Ask one hundred people if they want to find happiness. Chances are you’ll hear a universal “yes” from 100 percent of those folks. Undoubtedly, every one of us wants to be happy.
Many people think happiness is a fleeting, sometimes elusive state that comes over us passively. But did you know that happiness is a choice? And that happiness can be taught? Scientists and researchers say that you should think of happiness as a skill, and that with the right tools, you can train your brain to become happier.
In fact, the study of happiness, and how to teach it, is one of the newer approaches to mental health and is a popular, emerging branch of psychology. Doctors and therapists call it “Positive Psychology.”
While traditional psychology focuses on treating dysfunction — mental illness and other psychological problems — positive psychology focuses on how to be happier, healthier and more productive.

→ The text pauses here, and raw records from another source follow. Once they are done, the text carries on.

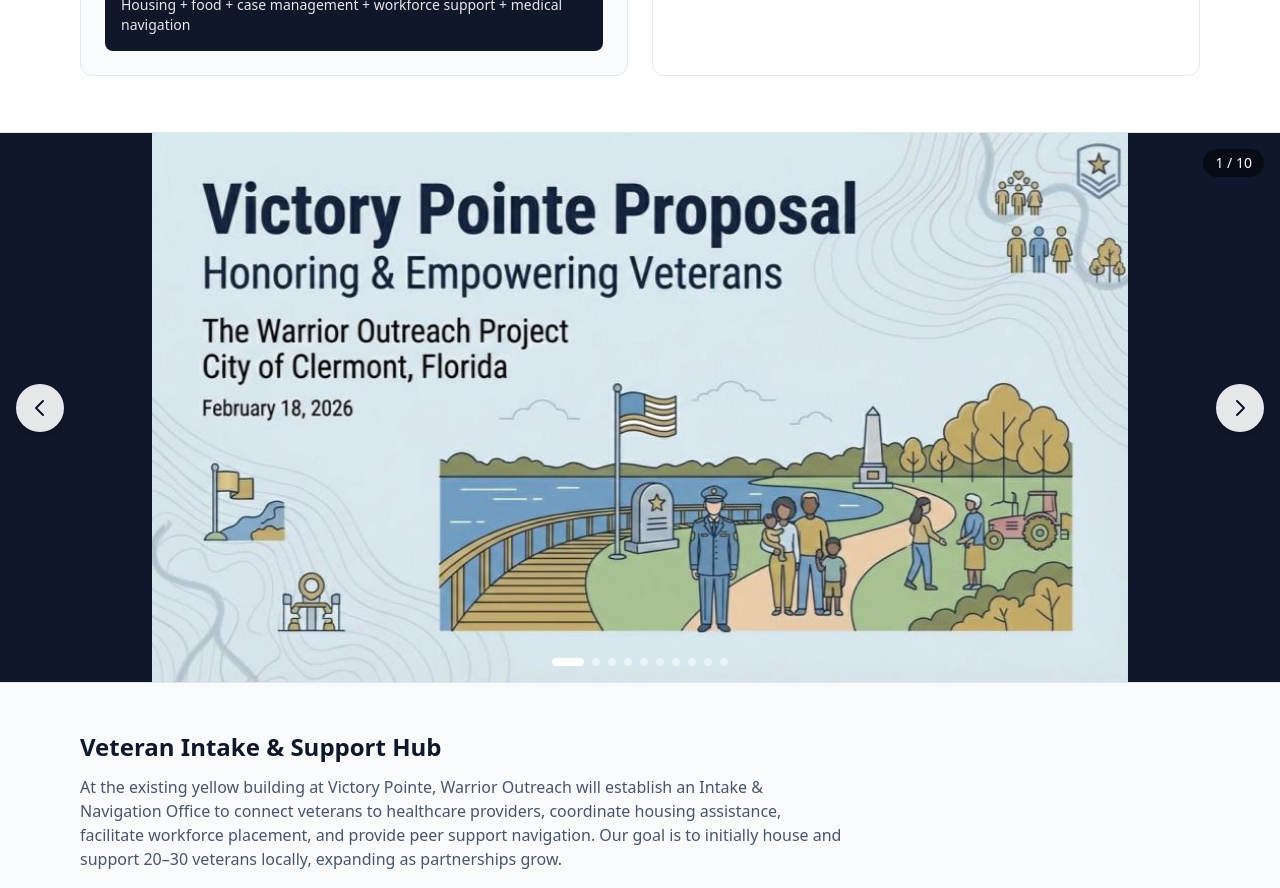
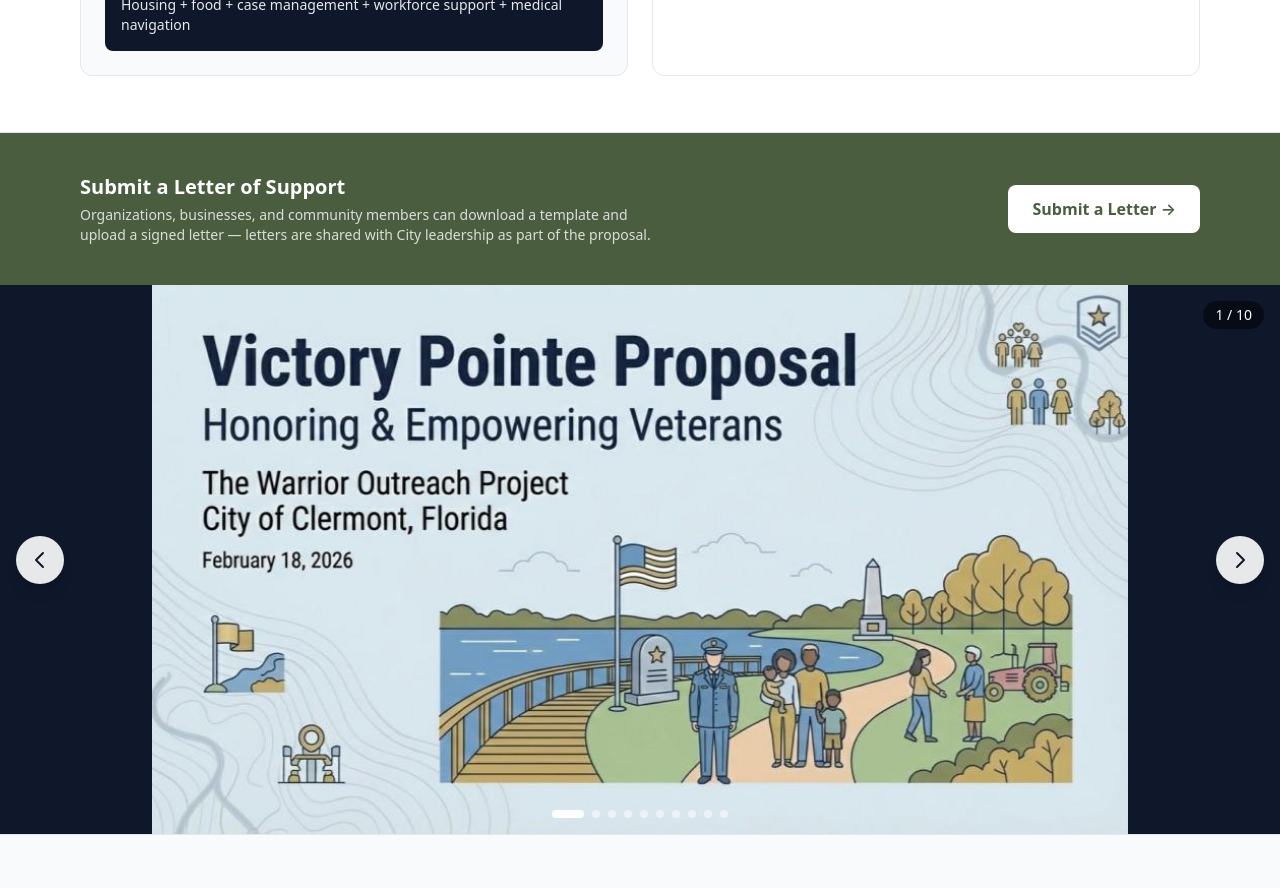
Before and after one commit to delpuma/twop, a Next.js app: page /victory-pointe in a window 1280 px wide. Shown: the part 1000-1888 px from the top of the page. Built offline with nearby package versions, Linux system fonts and the light colour scheme; no server answers.

Commit message:
Add letters of support CTA on victory-pointe page

```diff
--- a/app/victory-pointe/page.tsx
+++ b/app/victory-pointe/page.tsx
@@ -1,6 +1,7 @@
 
 "use client";
 import { useEffect, useState } from "react";
+import Link from "next/link";
 import Container from "../../components/Container";
 import SignatureForm from "../../components/SignatureForm";
 import ProposalSlider from "../../components/ProposalSlider";
@@ -70,6 +71,18 @@
         </Container>
       </section>
 
+      <section className="bg-[#4A5D3F]">
+        <Container className="py-10 flex flex-col md:flex-row items-center justify-between gap-6">
+          <div>
+            <h2 className="text-xl font-semibold text-white">Submit a Letter of Support</h2>
+            <p className="mt-1 text-sm text-white/80 max-w-xl">Organizations, businesses, and community members can download a template and upload a signed letter — letters are shared with City leadership as part of the proposal.</p>
+          </div>
+          <Link href="/letters" className="shrink-0 rounded-lg bg-white text-[#4A5D3F] font-semibold px-6 py-3 hover:bg-slate-100 transition-colors">
+            Submit a Letter →
+          </Link>
+        </Container>
+      </section>
+
       <ProposalSlider />
 
       <section className="bg-slate-50 border-y border-slate-200">
```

Some of the "themes" of positive psychology include happiness, mindfulness, flow, optimism, resilience and hopefulness.
Dr. Martin Seligman, the “father” of the positive psychology movement, has created various positive psychology exercises to help people live happier. Probably the most effective and best known positive psychology exercise is something called “Three Good Things.”
Briefly, in this method, people write down three things they enjoyed in the previous day, and then they ponder and write a sentence as to why that good thing happened to them. For example, you might write something like, “I had a great lunch date with Susan. Why? Because I enjoy deep conversation and people like to open up to me.”
Studies show this simple positive psychology exercise can increase one’s level of happiness by up to 25 percent. Why not give it a try, practice building happiness like a skill, and see if your brain can be trained to feel happier?